*Your assignment*. The required result is each line of the entries below containing the string "className".

Records contained in a dataset:
______

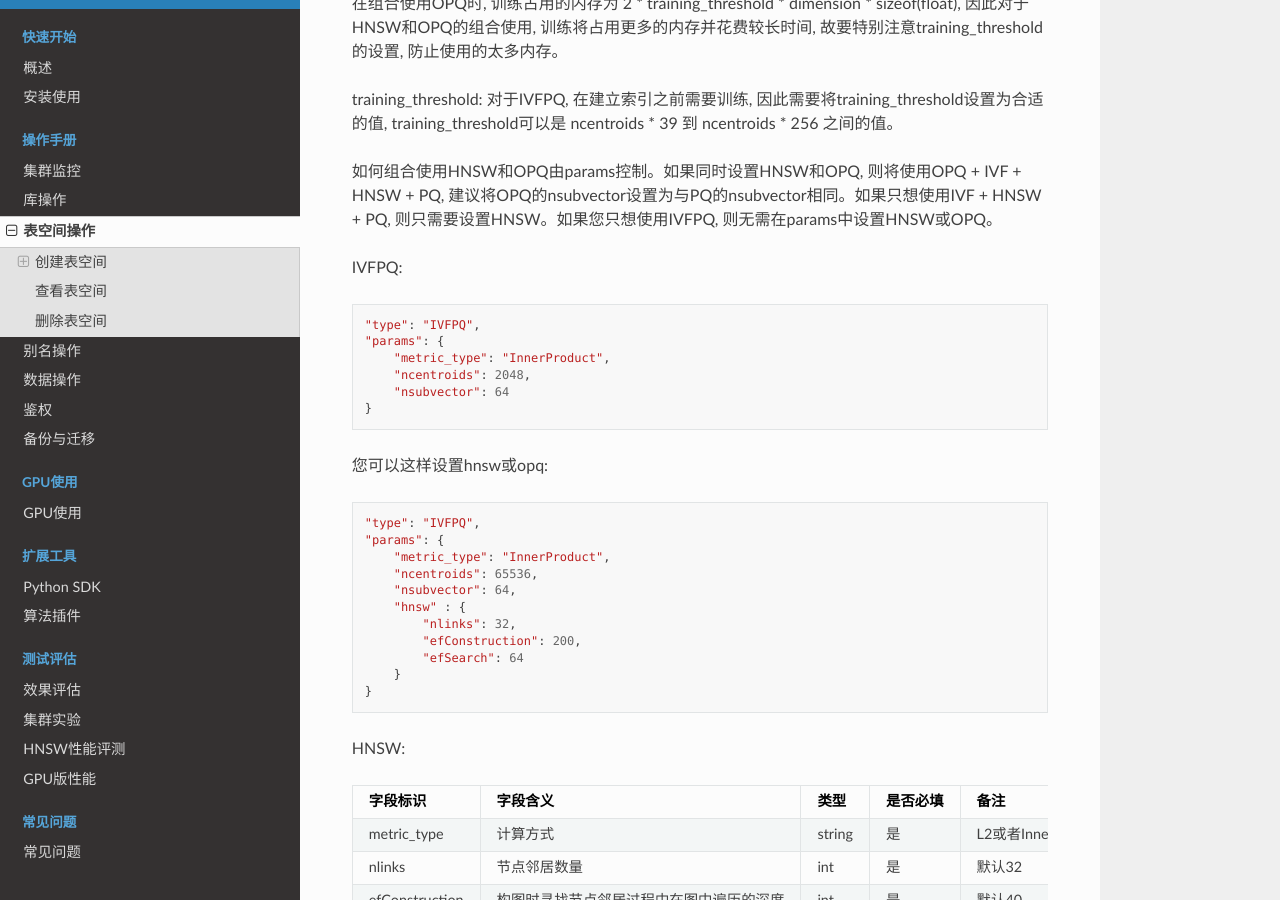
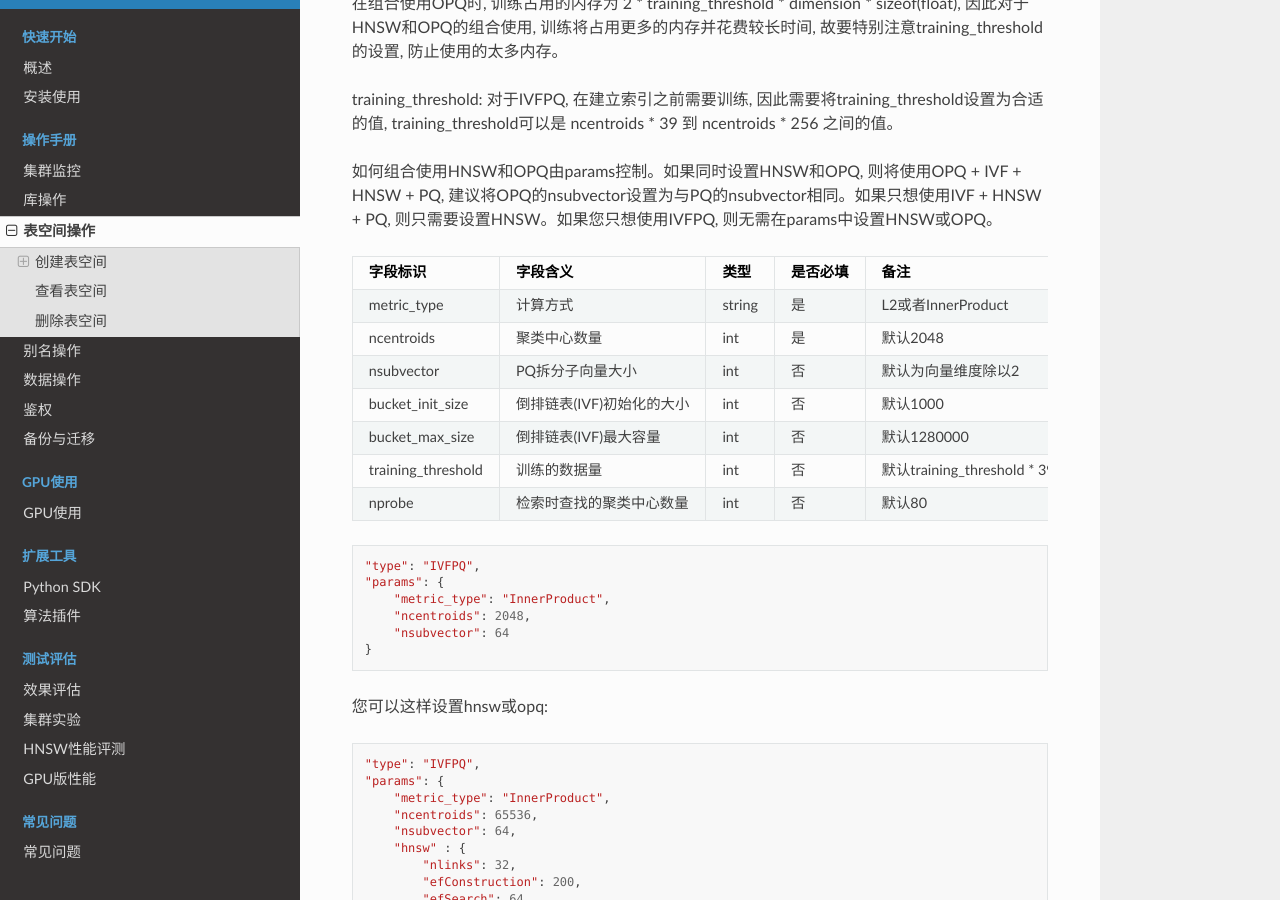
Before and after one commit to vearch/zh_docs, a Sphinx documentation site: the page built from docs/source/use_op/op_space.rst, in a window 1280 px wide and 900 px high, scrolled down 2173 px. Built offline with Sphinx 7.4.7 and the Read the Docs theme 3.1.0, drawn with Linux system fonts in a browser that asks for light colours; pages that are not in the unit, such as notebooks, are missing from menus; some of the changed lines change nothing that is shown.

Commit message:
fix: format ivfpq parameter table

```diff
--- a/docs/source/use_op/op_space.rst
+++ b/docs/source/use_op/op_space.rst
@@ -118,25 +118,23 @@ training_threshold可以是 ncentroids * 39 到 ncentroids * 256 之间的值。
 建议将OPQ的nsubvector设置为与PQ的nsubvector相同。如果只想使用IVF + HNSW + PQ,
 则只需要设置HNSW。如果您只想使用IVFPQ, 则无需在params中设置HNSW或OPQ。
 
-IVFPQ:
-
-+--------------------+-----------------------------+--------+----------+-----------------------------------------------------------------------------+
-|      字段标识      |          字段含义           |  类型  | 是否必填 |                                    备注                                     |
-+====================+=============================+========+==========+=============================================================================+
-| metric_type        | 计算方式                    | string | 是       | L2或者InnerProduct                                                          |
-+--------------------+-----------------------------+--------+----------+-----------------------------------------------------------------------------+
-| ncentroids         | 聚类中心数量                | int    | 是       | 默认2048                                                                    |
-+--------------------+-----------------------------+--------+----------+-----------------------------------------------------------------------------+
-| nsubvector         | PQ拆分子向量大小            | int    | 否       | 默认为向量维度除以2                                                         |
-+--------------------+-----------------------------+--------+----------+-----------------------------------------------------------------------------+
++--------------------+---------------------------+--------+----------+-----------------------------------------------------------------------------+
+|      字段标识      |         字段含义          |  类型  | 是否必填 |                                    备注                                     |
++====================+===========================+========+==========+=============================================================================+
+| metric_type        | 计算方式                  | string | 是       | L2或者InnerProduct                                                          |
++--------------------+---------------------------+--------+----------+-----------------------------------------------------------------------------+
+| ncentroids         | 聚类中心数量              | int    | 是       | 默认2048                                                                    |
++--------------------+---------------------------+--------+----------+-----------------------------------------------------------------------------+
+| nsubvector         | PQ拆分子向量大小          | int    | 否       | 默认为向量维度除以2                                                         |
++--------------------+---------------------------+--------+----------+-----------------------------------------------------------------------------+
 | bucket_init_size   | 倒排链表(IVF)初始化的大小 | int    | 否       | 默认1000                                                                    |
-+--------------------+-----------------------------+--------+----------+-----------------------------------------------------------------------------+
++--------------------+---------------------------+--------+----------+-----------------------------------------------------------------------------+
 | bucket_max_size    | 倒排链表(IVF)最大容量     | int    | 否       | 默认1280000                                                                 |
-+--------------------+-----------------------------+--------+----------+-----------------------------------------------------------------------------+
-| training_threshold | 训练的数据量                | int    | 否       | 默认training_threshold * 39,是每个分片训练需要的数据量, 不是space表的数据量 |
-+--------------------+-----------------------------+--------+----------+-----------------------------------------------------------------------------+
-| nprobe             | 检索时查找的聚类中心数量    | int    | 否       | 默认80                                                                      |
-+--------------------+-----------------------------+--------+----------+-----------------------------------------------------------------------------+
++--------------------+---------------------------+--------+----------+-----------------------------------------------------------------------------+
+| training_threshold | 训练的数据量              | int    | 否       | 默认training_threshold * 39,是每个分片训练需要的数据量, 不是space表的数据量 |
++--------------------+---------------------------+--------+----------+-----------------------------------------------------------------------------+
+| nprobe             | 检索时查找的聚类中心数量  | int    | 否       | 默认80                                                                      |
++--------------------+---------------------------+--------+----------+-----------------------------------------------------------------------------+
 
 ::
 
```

______

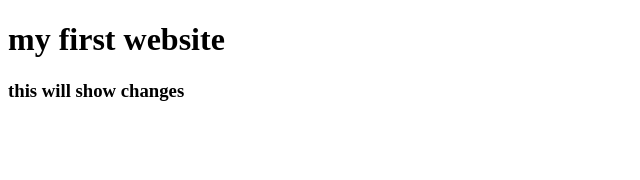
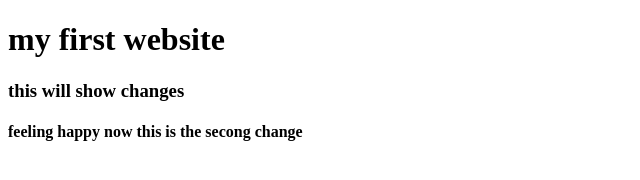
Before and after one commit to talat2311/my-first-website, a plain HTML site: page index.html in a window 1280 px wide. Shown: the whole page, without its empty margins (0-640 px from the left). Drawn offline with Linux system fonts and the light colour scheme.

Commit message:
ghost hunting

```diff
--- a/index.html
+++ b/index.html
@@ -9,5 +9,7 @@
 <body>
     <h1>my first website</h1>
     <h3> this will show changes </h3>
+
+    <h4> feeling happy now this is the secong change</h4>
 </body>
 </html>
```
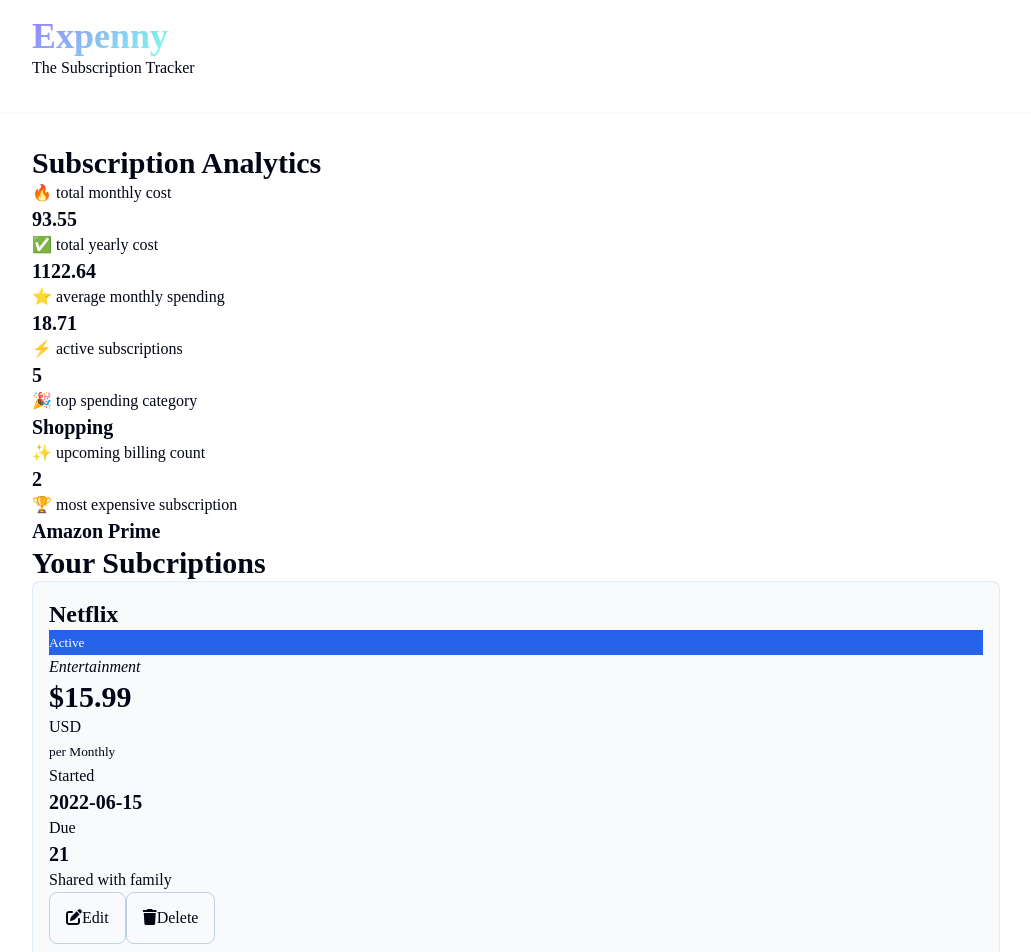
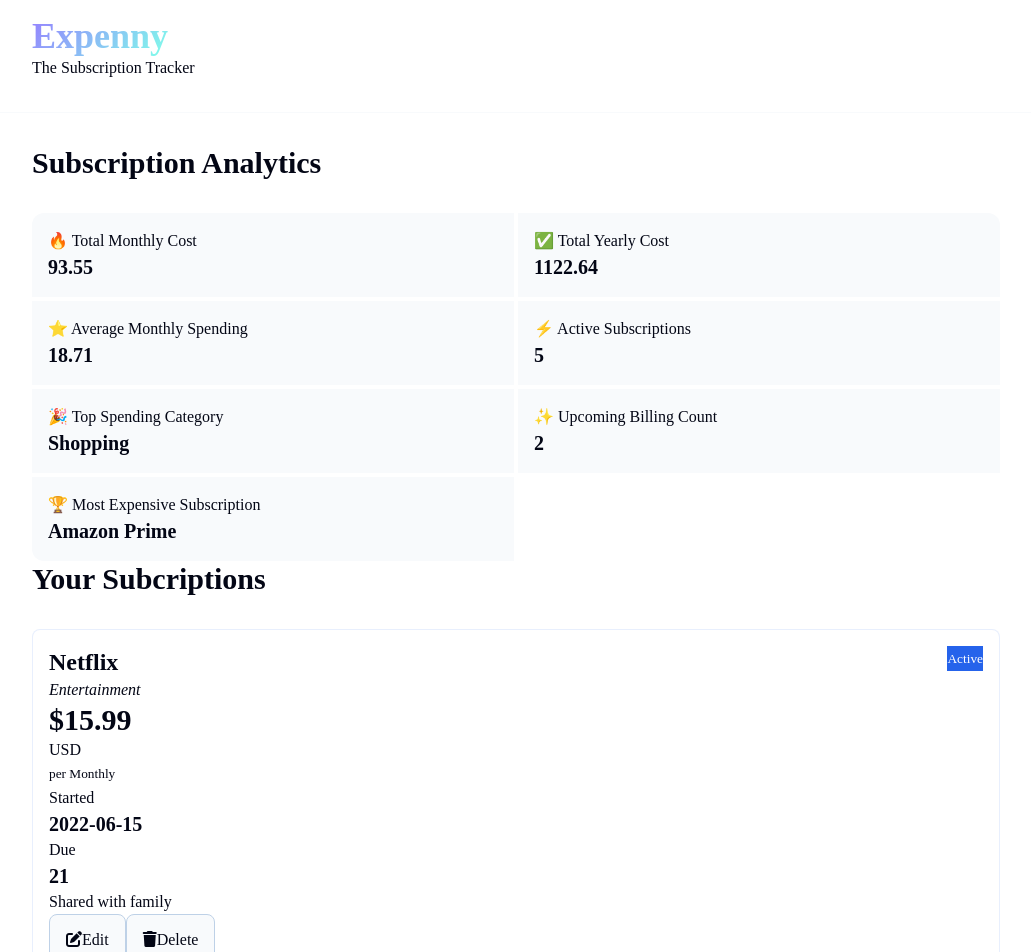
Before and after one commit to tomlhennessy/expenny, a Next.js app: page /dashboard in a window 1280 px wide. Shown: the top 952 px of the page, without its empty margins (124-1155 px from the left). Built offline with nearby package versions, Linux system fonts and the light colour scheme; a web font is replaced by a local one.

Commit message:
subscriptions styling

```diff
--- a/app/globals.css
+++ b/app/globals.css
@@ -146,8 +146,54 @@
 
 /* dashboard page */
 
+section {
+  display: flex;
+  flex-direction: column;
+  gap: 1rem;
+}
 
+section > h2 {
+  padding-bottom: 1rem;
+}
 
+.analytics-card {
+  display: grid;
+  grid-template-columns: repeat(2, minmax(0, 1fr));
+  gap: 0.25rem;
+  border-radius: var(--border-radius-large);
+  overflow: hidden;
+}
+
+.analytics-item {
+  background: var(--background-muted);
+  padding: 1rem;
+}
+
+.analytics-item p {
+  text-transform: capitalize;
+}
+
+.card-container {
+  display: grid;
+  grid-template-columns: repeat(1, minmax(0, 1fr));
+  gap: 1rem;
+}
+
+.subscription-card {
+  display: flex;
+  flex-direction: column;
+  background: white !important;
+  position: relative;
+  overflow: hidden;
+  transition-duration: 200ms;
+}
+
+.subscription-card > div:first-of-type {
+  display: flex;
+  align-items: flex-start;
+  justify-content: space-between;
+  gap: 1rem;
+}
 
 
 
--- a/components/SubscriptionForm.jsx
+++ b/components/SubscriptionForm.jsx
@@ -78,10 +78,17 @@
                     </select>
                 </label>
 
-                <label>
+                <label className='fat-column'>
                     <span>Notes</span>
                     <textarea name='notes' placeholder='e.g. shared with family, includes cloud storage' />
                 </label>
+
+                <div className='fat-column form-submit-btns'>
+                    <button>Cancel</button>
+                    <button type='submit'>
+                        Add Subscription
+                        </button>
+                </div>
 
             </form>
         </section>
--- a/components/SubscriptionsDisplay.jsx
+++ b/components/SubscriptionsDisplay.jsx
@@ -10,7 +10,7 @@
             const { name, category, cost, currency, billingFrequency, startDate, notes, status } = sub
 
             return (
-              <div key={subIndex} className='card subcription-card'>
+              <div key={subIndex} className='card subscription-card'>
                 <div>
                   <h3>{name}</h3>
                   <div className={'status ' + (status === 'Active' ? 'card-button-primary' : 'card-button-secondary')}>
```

______

*Answer*.
+                <label className='fat-column'>
+                <div className='fat-column form-submit-btns'>
-              <div key={subIndex} className='card subcription-card'>
+              <div key={subIndex} className='card subscription-card'>
                   <div className={'status ' + (status === 'Active' ? 'card-button-primary' : 'card-button-secondary')}>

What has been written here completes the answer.